TASK STATEMENT: The entries below are to be given back exactly, with images excluded.

DATA FOR THIS EXERCISE Block Start

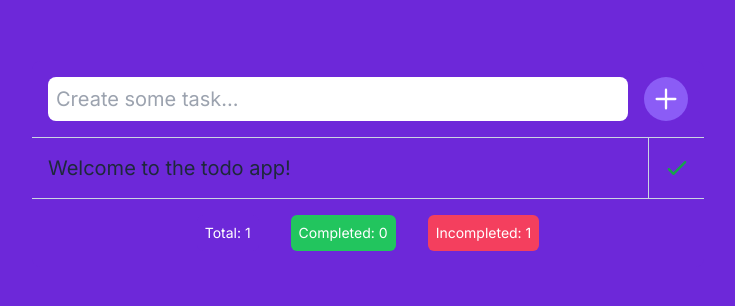
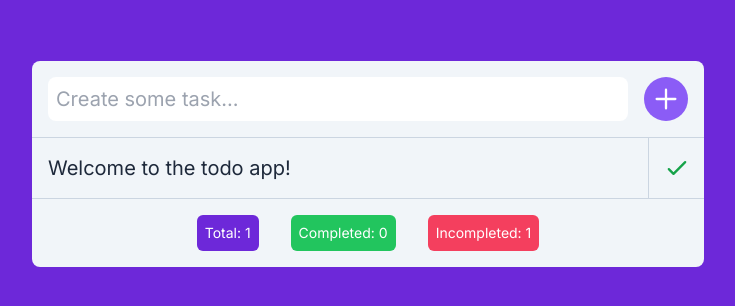
Before and after one commit to REyyyy43/ToDoList, a website: page index.html in a window 1280 px wide. Shown: the part 134-440 px from the top of the page, without its empty margins (272-1007 px from the left). Drawn offline with Linux system fonts and the light colour scheme.

Commit message:
Update index.html

```diff
--- a/index.html
+++ b/index.html
@@ -18,7 +18,7 @@
 	<div class="w-full h-full bg-violet-700 dark:bg-slate-900">
 		<div class="h-full p-4">
 			<h1 class="max-w-6xl h-[15%] mx-auto flex justify-center items-center text-slate-100 text-center text-4xl md:text-7xl audiowide-font">TODO APP</h1>
-			<div class="max-w-2xl max-h-[65%] mx-auto flex flex-col bg-violet-700 dark:bg-slate-800 rounded-lg divide-y divide-slate-300 dark:divide-slate-400 mt-8 md:mt-16">
+			<div class="max-w-2xl max-h-[65%] mx-auto flex flex-col bg-slate-100 dark:bg-slate-800 rounded-lg divide-y divide-slate-300 dark:divide-slate-400 mt-8 md:mt-16">
 				<form id="form">
 					<div class="w-full p-4 flex flex-row justify-between items-center gap-4">
 						<input type="text" name="new-todo" placeholder="Create some task..." class="w-full p-2 dark:bg-slate-600 text-slate-800 dark:text-slate-50 md:text-xl rounded-lg grow outline-none focus:ring-2 focus:ring-violet-600" required>
```
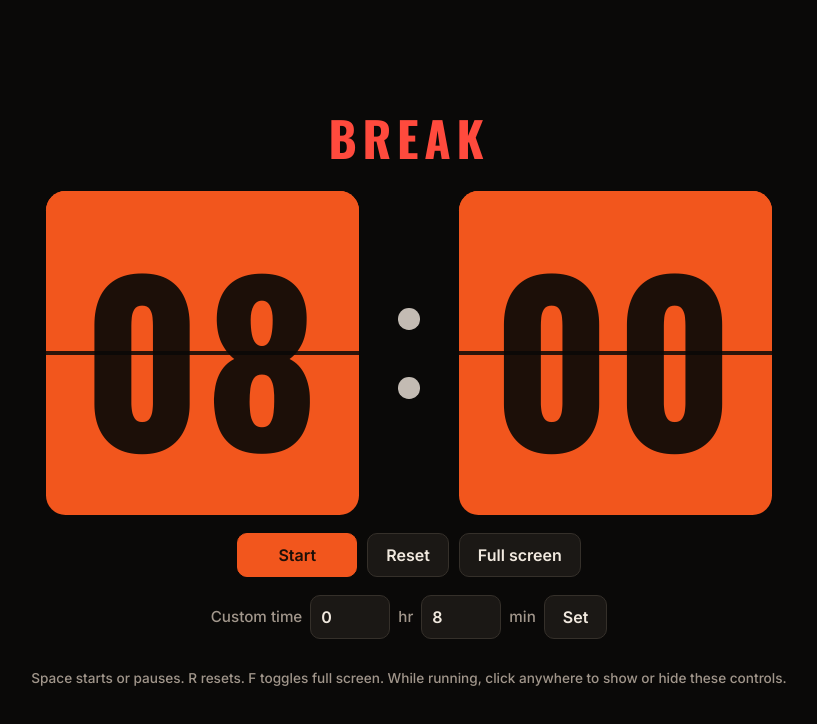
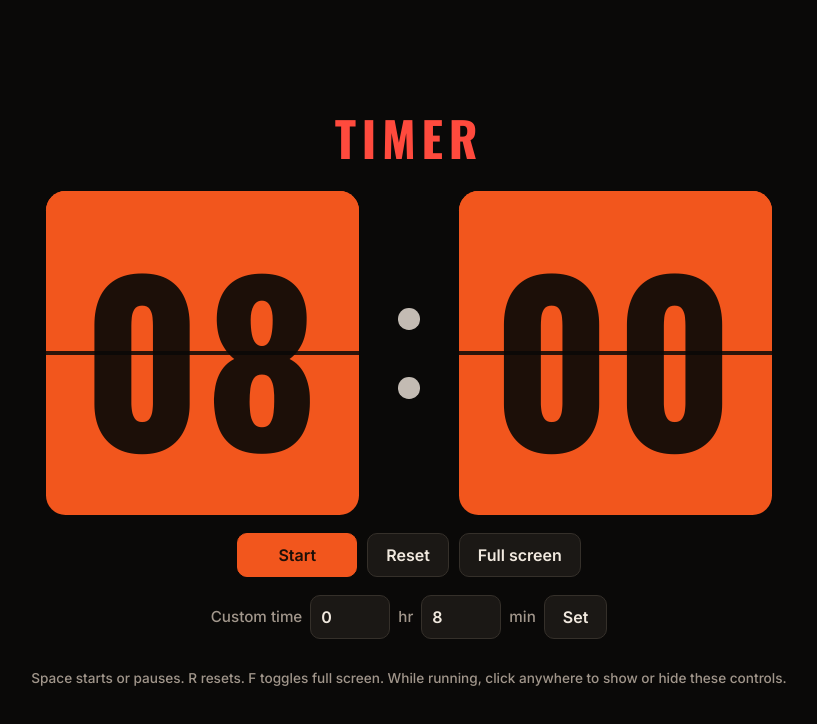
Before and after one commit to Sudeep70/FlipTimer, a plain HTML site: page index.html in a window 1280 px wide. Shown: the whole page, without its empty margins (231-1048 px from the left). Drawn offline with nearby package versions, Linux system fonts and the light colour scheme.

Commit message:
Default title TIMER

```diff
--- a/index.html
+++ b/index.html
@@ -54,7 +54,7 @@ input[type=number]{width:5em;font:600 1rem Inter,sans-serif;color:var(--fg);back
 </style>
 </head>
 <body>
-<input id="label" value="BREAK" aria-label="Timer title" maxlength="24">
+<input id="label" value="TIMER" aria-label="Timer title" maxlength="24">
 <div class="clock" id="clock" role="timer" aria-live="off">
   <div class="panel" id="ph" hidden></div>
   <div class="dots" id="dh" hidden><i></i><i></i></div>
```
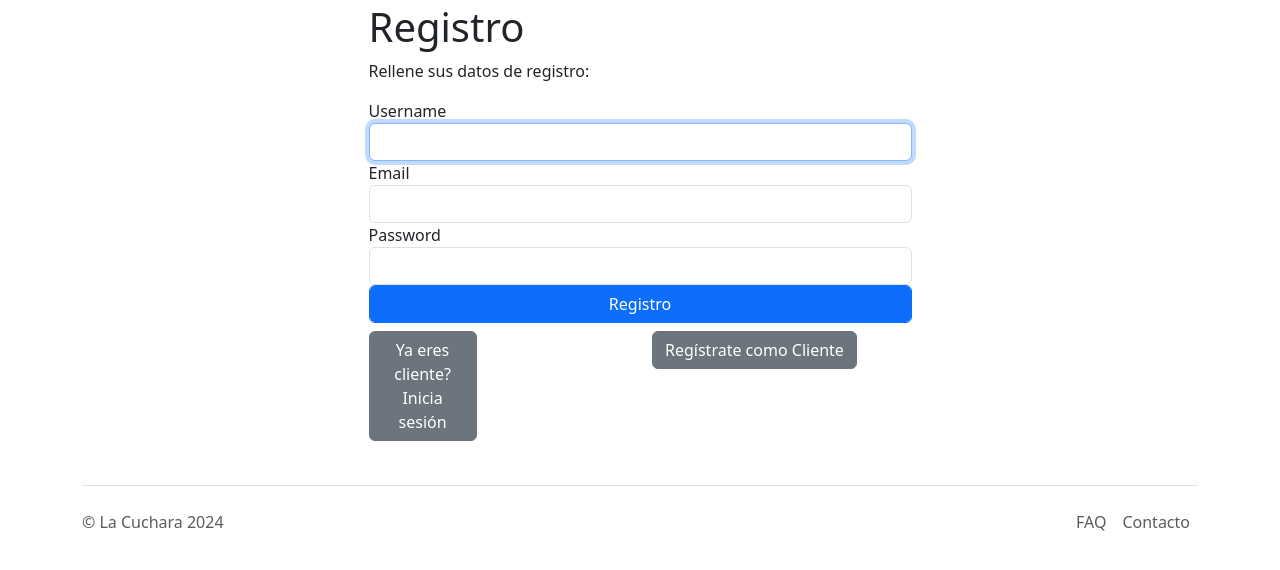
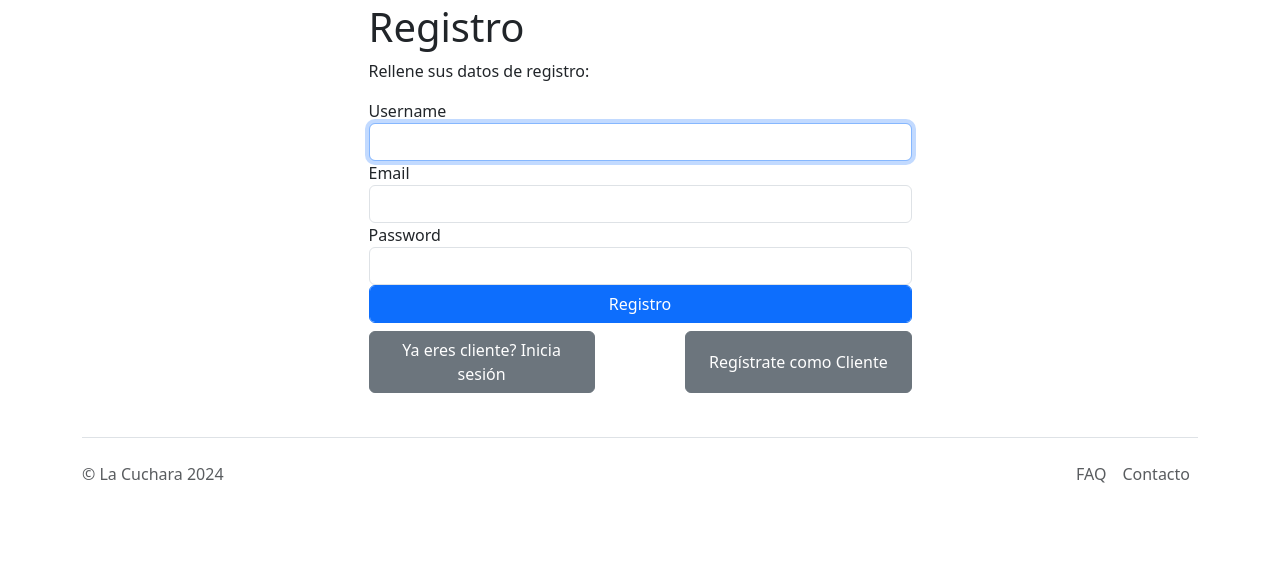
Before and after one commit to EPSZ-DAW2/daw2-2023_02_reservas_restaurantes, a Yii app: template basic/views/site/registro.php in a window 1280 px wide. Shown: the part 67-637 px from the top of the page. Run offline with PHP 8.4 and a stand-in for Yii, Linux system fonts and the light colour scheme; the template is opened without the code that fills it, so the values that code supplies are empty; form fields are guessed from the names that the template uses; some libraries are stand-ins or nearby versions.

Commit message:
arreglo botones

```diff
--- a/basic/views/site/registro.php
+++ b/basic/views/site/registro.php
@@ -24,7 +24,7 @@ $this->title = 'Registro';
 $this->params['breadcrumbs'][] = $this->title;
 ?>
 <div class= "container">
-    <div class="site-login">
+    <div class="site-regisro">
         <div class="row">
             <div class="d-flex justify-content-center">
                 <div class="col-lg-6">
@@ -62,17 +62,13 @@ $this->params['breadcrumbs'][] = $this->title;
                     </div>
                     <?php $form = ActiveForm::begin(['id' => 'registrogp-form',]); ?>
                     <div class="form-group mt-1">
-                        <div class="row">
-                            <div class="col-lg-6">
-                                <?= Html::a('Ya eres cliente? Inicia sesión', ['/site/login'], ['class' => 'btn btn-secondary col-lg-5 mt-md-1']) ?>
-                            </div>
-                            <div class="col-lg-6">
-                                <?php if(Yii::$app->session->has('registroc')) { ?>
-                                    <?= Html::submitButton('Diriges un restaurante? Regístrate', ['class' => 'btn btn-secondary mt-md-1 mt-sm-1 mt-xs-1 mt-1 ms-auto', 'name' => 'registrogp-button', 'value' => 1]) ?>
-                                <?php } else { ?>
-                                    <?= Html::submitButton('Regístrate como Cliente', ['class' => 'btn btn-secondary mt-md-1 mt-sm-1 mt-xs-1 mt-1 ms-auto', 'name' => 'registroc-button', 'value' => 1]) ?>
-                                <?php } ?>
-                            </div>
+                        <div class="row ms-auto me-auto">
+                            <?= Html::a('Ya eres cliente? Inicia sesión', ['/site/login'], ['class' => 'btn btn-secondary col-lg-5 mt-md-1']) ?>
+                            <?php if(Yii::$app->session->has('registroc')) { ?>
+                                <?= Html::submitButton('Diriges un restaurante? Regístrate', ['class' => 'btn btn-secondary col-lg-5 mt-md-1 mt-sm-1 mt-xs-1 mt-1 ms-auto', 'name' => 'registrogp-button', 'value' => 1]) ?>
+                            <?php } else { ?>
+                                <?= Html::submitButton('Regístrate como Cliente', ['class' => 'btn btn-secondary col-lg-5 mt-md-1 mt-sm-1 mt-xs-1 mt-1 ms-auto', 'name' => 'registroc-button', 'value' => 1]) ?>
+                            <?php } ?>
                         </div>
                     </div>
                     <?php ActiveForm::end(); ?>
```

DATA FOR THIS EXERCISE Block End

OUTPUT:
Before and after one commit to REyyyy43/ToDoList, a website: page index.html in a window 1280 px wide. Shown: the part 134-440 px from the top of the page, without its empty margins (272-1007 px from the left). Drawn offline with Linux system fonts and the light colour scheme.

Commit message:
Update index.html

```diff
--- a/index.html
+++ b/index.html
@@ -18,7 +18,7 @@
 	<div class="w-full h-full bg-violet-700 dark:bg-slate-900">
 		<div class="h-full p-4">
 			<h1 class="max-w-6xl h-[15%] mx-auto flex justify-center items-center text-slate-100 text-center text-4xl md:text-7xl audiowide-font">TODO APP</h1>
-			<div class="max-w-2xl max-h-[65%] mx-auto flex flex-col bg-violet-700 dark:bg-slate-800 rounded-lg divide-y divide-slate-300 dark:divide-slate-400 mt-8 md:mt-16">
+			<div class="max-w-2xl max-h-[65%] mx-auto flex flex-col bg-slate-100 dark:bg-slate-800 rounded-lg divide-y divide-slate-300 dark:divide-slate-400 mt-8 md:mt-16">
 				<form id="form">
 					<div class="w-full p-4 flex flex-row justify-between items-center gap-4">
 						<input type="text" name="new-todo" placeholder="Create some task..." class="w-full p-2 dark:bg-slate-600 text-slate-800 dark:text-slate-50 md:text-xl rounded-lg grow outline-none focus:ring-2 focus:ring-violet-600" required>
```
Before and after one commit to Sudeep70/FlipTimer, a plain HTML site: page index.html in a window 1280 px wide. Shown: the whole page, without its empty margins (231-1048 px from the left). Drawn offline with nearby package versions, Linux system fonts and the light colour scheme.

Commit message:
Default title TIMER

```diff
--- a/index.html
+++ b/index.html
@@ -54,7 +54,7 @@ input[type=number]{width:5em;font:600 1rem Inter,sans-serif;color:var(--fg);back
 </style>
 </head>
 <body>
-<input id="label" value="BREAK" aria-label="Timer title" maxlength="24">
+<input id="label" value="TIMER" aria-label="Timer title" maxlength="24">
 <div class="clock" id="clock" role="timer" aria-live="off">
   <div class="panel" id="ph" hidden></div>
   <div class="dots" id="dh" hidden><i></i><i></i></div>
```
Before and after one commit to EPSZ-DAW2/daw2-2023_02_reservas_restaurantes, a Yii app: template basic/views/site/registro.php in a window 1280 px wide. Shown: the part 67-637 px from the top of the page. Run offline with PHP 8.4 and a stand-in for Yii, Linux system fonts and the light colour scheme; the template is opened without the code that fills it, so the values that code supplies are empty; form fields are guessed from the names that the template uses; some libraries are stand-ins or nearby versions.

Commit message:
arreglo botones

```diff
--- a/basic/views/site/registro.php
+++ b/basic/views/site/registro.php
@@ -24,7 +24,7 @@ $this->title = 'Registro';
 $this->params['breadcrumbs'][] = $this->title;
 ?>
 <div class= "container">
-    <div class="site-login">
+    <div class="site-regisro">
         <div class="row">
             <div class="d-flex justify-content-center">
                 <div class="col-lg-6">
@@ -62,17 +62,13 @@ $this->params['breadcrumbs'][] = $this->title;
                     </div>
                     <?php $form = ActiveForm::begin(['id' => 'registrogp-form',]); ?>
                     <div class="form-group mt-1">
-                        <div class="row">
-                            <div class="col-lg-6">
-                                <?= Html::a('Ya eres cliente? Inicia sesión', ['/site/login'], ['class' => 'btn btn-secondary col-lg-5 mt-md-1']) ?>
-                            </div>
-                            <div class="col-lg-6">
-                                <?php if(Yii::$app->session->has('registroc')) { ?>
-                                    <?= Html::submitButton('Diriges un restaurante? Regístrate', ['class' => 'btn btn-secondary mt-md-1 mt-sm-1 mt-xs-1 mt-1 ms-auto', 'name' => 'registrogp-button', 'value' => 1]) ?>
-                                <?php } else { ?>
-                                    <?= Html::submitButton('Regístrate como Cliente', ['class' => 'btn btn-secondary mt-md-1 mt-sm-1 mt-xs-1 mt-1 ms-auto', 'name' => 'registroc-button', 'value' => 1]) ?>
-                                <?php } ?>
-                            </div>
+                        <div class="row ms-auto me-auto">
+                            <?= Html::a('Ya eres cliente? Inicia sesión', ['/site/login'], ['class' => 'btn btn-secondary col-lg-5 mt-md-1']) ?>
+                            <?php if(Yii::$app->session->has('registroc')) { ?>
+                                <?= Html::submitButton('Diriges un restaurante? Regístrate', ['class' => 'btn btn-secondary col-lg-5 mt-md-1 mt-sm-1 mt-xs-1 mt-1 ms-auto', 'name' => 'registrogp-button', 'value' => 1]) ?>
+                            <?php } else { ?>
+                                <?= Html::submitButton('Regístrate como Cliente', ['class' => 'btn btn-secondary col-lg-5 mt-md-1 mt-sm-1 mt-xs-1 mt-1 ms-auto', 'name' => 'registroc-button', 'value' => 1]) ?>
+                            <?php } ?>
                         </div>
                     </div>
                     <?php ActiveForm::end(); ?>
```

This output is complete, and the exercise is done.